Let’s leave that for another day…


This is the 21st century. Jobs and automation

Two recent videos compel me to comment on emerging angst (not just mine) over the future of work. The first is a short film, The last job on Earth, and the second, a call to action by Annalie Killian, founder of the Amplify Festival, on the need to rediscover the magic of ‘people’ in work, Are Employees part of the Human-Centred Design focus of corporations? #Humanatwork

Having worked under the tagline, ‘Better, Faster, Cheaper, More Sustainable’ for almost a quarter of a century, I’ve been part of many teams developing collaboration and automated solutions for business problems. My aim has always been to keep my employers nimble, and ‘smarter’, by reducing waste, time and costs of operation, and create environments that permit people a higher order ‘human’ contribution, rather than having to serf an ever growing tide of administration (sorry, ‘dad joke’).

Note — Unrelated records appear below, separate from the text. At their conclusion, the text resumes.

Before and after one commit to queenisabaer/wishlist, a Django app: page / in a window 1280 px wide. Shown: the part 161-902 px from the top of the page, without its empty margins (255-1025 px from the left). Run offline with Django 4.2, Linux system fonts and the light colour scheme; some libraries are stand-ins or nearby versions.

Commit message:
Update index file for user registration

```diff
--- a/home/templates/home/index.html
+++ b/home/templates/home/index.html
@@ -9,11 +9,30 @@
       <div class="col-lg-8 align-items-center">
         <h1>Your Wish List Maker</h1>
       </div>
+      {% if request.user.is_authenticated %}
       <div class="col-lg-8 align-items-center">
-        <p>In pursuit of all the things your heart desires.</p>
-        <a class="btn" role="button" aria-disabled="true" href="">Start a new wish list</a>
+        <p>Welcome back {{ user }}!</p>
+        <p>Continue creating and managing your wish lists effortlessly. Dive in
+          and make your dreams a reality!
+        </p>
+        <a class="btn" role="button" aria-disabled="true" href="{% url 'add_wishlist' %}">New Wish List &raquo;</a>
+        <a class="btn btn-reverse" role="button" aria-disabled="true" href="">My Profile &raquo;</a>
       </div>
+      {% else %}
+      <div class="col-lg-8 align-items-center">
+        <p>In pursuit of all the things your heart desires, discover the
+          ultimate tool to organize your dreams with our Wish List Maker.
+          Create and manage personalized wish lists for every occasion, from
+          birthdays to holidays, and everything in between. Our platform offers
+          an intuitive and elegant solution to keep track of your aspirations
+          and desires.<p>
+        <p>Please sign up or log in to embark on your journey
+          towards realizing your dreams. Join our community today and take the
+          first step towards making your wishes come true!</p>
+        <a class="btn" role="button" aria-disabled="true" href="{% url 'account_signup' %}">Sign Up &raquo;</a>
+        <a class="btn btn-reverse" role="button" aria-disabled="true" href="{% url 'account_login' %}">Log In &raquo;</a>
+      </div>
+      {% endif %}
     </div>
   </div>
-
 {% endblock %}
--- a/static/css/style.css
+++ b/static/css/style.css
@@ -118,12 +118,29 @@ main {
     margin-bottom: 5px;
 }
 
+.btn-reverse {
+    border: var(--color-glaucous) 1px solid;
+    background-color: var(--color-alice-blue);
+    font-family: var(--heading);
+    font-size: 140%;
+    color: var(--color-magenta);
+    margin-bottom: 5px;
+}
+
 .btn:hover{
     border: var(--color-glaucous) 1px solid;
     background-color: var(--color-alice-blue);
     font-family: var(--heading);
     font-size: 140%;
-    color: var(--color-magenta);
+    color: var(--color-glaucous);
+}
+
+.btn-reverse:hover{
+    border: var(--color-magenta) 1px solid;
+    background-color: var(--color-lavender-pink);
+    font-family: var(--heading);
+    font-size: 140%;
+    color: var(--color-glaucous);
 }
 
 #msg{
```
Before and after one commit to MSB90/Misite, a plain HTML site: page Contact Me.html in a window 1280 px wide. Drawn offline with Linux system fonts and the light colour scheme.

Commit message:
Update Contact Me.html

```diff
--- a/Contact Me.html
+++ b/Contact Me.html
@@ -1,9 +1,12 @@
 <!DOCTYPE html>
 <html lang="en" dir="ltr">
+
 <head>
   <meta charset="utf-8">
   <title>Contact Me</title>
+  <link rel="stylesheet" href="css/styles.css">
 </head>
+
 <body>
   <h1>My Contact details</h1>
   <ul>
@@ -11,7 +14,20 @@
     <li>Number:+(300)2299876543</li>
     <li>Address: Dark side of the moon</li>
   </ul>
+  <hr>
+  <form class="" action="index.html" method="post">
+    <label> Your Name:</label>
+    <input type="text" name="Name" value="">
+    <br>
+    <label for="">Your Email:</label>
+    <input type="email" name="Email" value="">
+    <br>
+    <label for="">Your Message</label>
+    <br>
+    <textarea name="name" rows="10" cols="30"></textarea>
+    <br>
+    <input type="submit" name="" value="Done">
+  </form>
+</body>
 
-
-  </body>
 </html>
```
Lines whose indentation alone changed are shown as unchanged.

Matthew Moore (@Innotecture) wrote recently (in Yammered) that the vision for Enterprise Social practices has changed since we started down the collaboration track (for me the mid 90s, for him, mid noughties) and under the heading, ‘The Death of the Utopian Vision of Enterprise Social’, Matt makes the following observation (my emphasis),

‘…the world has changed. The utopian vision of business in 2007 was all of us on social software talking like equals and forging a new egalitarian world together. The current vision of business in 2016 is somewhat different. Lets go back to Tom Davenport and Andrew McAfee. Both are now writing about automation (and also analytics for Davenport). The business vision of the organisation is one where we’ve removed everyone. We don’t need to give employees enterprise social platforms because there will be no one to talk to on them. Whether this is a utopian or dystopian future depends on whether you own the machines or are replaced by them.’ 

Can Matt’s point about Enterprise Social (collaboration) be extrapolated to motives driving business strategy and outcomes? To what extent? And what’s our role in this process?

Can we (re)find the magic Annalie is looking for? Or are we heading for ‘the last job on Earth’? And if we are, as Marillion might have asked, ‘Where’s the wisdom in that?

Moonage daydream. Blogging and ideas

cropped-knowhere.jpegSo what’s Knowhere about? Work stuff, such as education, technology and innovation. society, government (good and bad), community, philosophy, the future, the past, the present. Business and organisations, leadership, entrepreneurship, management, and strategy. Systems Thinking, Design Thinking, automation, robotics, gamification, diversity, decision-making, intranets and the web. Start ups and stuff ups. Data, information and knowledge. People and the way we collaborate.

And non-work interests, such as science, movies, theatre, music, visual arts, books, food, feminism, and stuff. This isn’t a showcase for work or career, it’s more holistic than that.

The audience is me, primarily. I want to be able to connect the dots of my own thoughts and those of others, and see where that goes. I also want to be able to find stuff I like and so I see this blog and Pinterest as memory extenders.

Of course the world doesn’t need another blog, more digital documents or anything else. It’s a postmodern world (or post postmodern, I can never remember). So, I’m just going to do what I want, for a change.